Credit: Liz Fabian
COVID-19 Street Vendor Policy Goes Into Effect In Macon-Bibb
Food carts and street vendors could soon be popping up around Macon-Bibb County after commissioners approved a temporary relaxing of regulations due to COVID-19.
Mayor pro tem Al Tillman spearheaded the effort to help entrepreneurs suffering financial losses during the pandemic and to curb illegal sidewalk sales across the county.
“If the commission shows we’re trying to be more of a friendly community toward entrepreneurs then people are encouraged to try to feed their families,” Tillman said Wednesday.
Last month when Tillman first floated the idea on his Facebook page, there was overwhelming support but some business owners balked at the suggestion, including Bryan Nichols who owns Taste & See and is about to open a rock climbing gym on D.T. Walton Sr. Way.
“I don’t think a vendor should be allowed with no overhead to sell on the street and harm the businesses that are paying rent and have invested in changing Macon!” Nichols commented. “The brick and mortar spaces are the only reason downtown is even a place to go and to punish them financially would not be smart.”
Grow restaurant owner Saralyn Collins raised concerns about food safety.
“Plates of food seems tricky to me but all for produce and other goods,” Collins commented in last month’s post.
Commissioner Elaine Lucas, who also serves on the Macon-Bibb County Board of Health, also pushed for safety regulations for the vendors.
“I’m supportive of this to give people the option to make money during this trying time but I just want to make sure the health requirements are met and I don’t know what the check on that is,” Lucas said as commissioners debated the measure in committee.
Tillman said it was his desire to educate illegal vendors that there are laws governing street sales and to cut down on those not currently following the rules.
“We’re trying to take a proactive approach. There are a lot of folks out here doing stuff without Macon-Bibb’s permission or consent. But we want to be able to show folks that we support you during COVID-19 and we want you to do things correctly… and not charge them an excessive fee but just encourage them to do right,” Tillman said.
Although the initial proposal provided for vendors in the public right-of-way, commissioners restricted it to public sidewalks for safety reasons.
“Most, if not all of us, like the intent, we just want to make sure it’s safe and meets the proper standards,” Commissioner Mallory Jones said during the committee discussion.
The ordinance requires a vendor to have a Macon-Bibb County business license, be insured for at least $100,000 per occurrence and pay a reduced fee of $25 for a temporary sidewalk permit.
A booth, movable table, stand, kiosk or other furniture to display goods and up to two chairs for workers are permitted. The display cart or furniture cannot be larger than 4 feet 6 inches wide, 6 feet long and five feet high, excluding umbrellas or canopies.
No more than 30 square feet of sidewalk can be used. The county also mandates a 30-gallon trash receptacle at each location.
The county’s office of Business Development Services would issue the temporary permit. Applicants must provide a copy of the business license and expiration date, description of items to be sold, valid permits from the health department and agree to a waiver exempting the county or its employees from liability.

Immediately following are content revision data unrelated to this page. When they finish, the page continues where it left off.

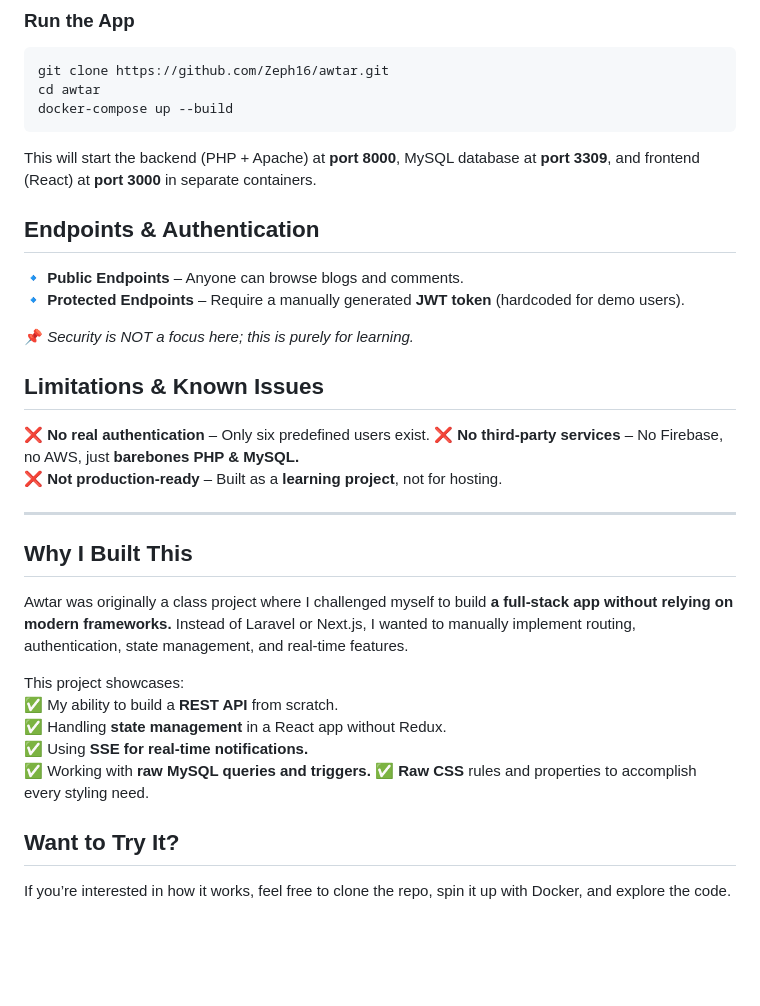
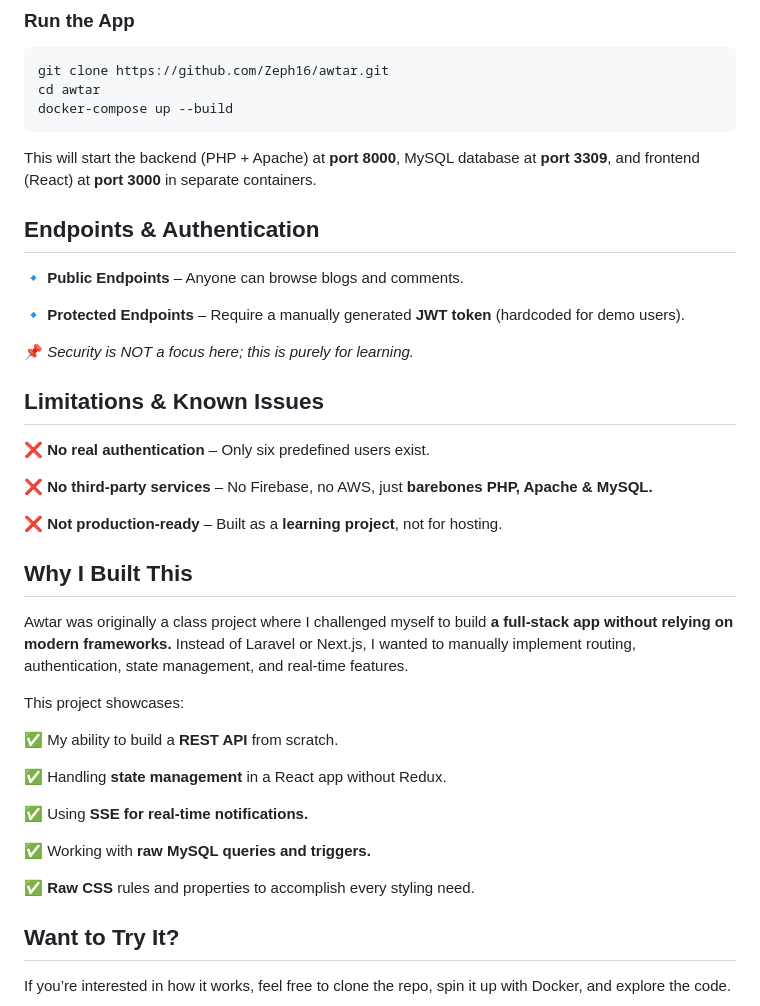
Before and after one commit to Zeph16/awtar, a Markdown page: README.md, the part around one of its changes. Drawn GitHub-style; blank space fills up the shorter version.

```diff
--- a/README.md
+++ b/README.md
@@ -38,31 +50,42 @@ docker-compose up --build
 
 This will start the backend (PHP + Apache) at **port 8000**, MySQL database at **port 3309**, and frontend (React) at **port 3000** in separate containers.
 
+
 ## **Endpoints & Authentication**
 
 🔹 **Public Endpoints** – Anyone can browse blogs and comments.
+
 🔹 **Protected Endpoints** – Require a manually generated **JWT token** (hardcoded for demo users).
 
 📌 _Security is NOT a focus here; this is purely for learning._
 
+
 ## **Limitations & Known Issues**
 
 ❌ **No real authentication** – Only six predefined users exist.
-❌ **No third-party services** – No Firebase, no AWS, just **barebones PHP & MySQL.**
+
+❌ **No third-party services** – No Firebase, no AWS, just **barebones PHP, Apache & MySQL.**
+
 ❌ **Not production-ready** – Built as a **learning project**, not for hosting.
 
----
 
 ## **Why I Built This**
 
 Awtar was originally a class project where I challenged myself to build **a full-stack app without relying on modern frameworks.** Instead of Laravel or Next.js, I wanted to manually implement routing, authentication, state management, and real-time features.
 
+
 This project showcases:
+
 ✅ My ability to build a **REST API** from scratch.
+
 ✅ Handling **state management** in a React app without Redux.
+
 ✅ Using **SSE for real-time notifications.**
+
 ✅ Working with **raw MySQL queries and triggers.**
+
 ✅ **Raw CSS** rules and properties to accomplish every styling need.
+
 
 ## **Want to Try It?**
 
```
Also changed, not shown: other parts of README.md (+12 -0 lines).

The precise map of the location must also be presented as well as evidence of approval from Macon-Bibb County Planning and Zoning. The permits would not be valid during an emergency, special event, parade or street festival.
Only a freestanding A-frame style sign is allowed but the name of the vendor must be posted on the push cart.
The vendor must allow 5 feet of sidewalk for pedestrian traffic and can’t set up within 50 feet of the entrance to an existing restaurant or store that sells “substantially similar” type of food or goods.
The pop-up businesses cannot be within 25 feet of any other location that received prior approval for a vendor permit.
“This recognizes there are already people in this community who hold these permits. Their rights under their permanent permits will be superior to the temporary permits,” Senior Assistant County Attorney Michael McNeill explained to commissioners as they considered the proposal.
The new regulations also provide for partial street closures on Poplar and Cherry streets for businesses to provide outdoor restaurant seating or additional space for merchandizing. Setting up partially in the street or parking lane would allow more room for social distancing outside.
A business must have support from more than 50 percent of adjoining businesses and pay $25 per day for the closure.
Tillman cited Atlanta, Savannah and Winston-Salem, N.C., as examples of other cities that have a thriving street business. The policy will be in place until the end of December.
Tillman would like to see a permanent opportunity for small business owners to thrive in the county and plans to approach NewTown Macon about that possibility.
“Although this is temporary, maybe this will give us an opportunity in 2021 to begin to look at more opportunities to actually have people in a generalized location to sell their products and succeed.”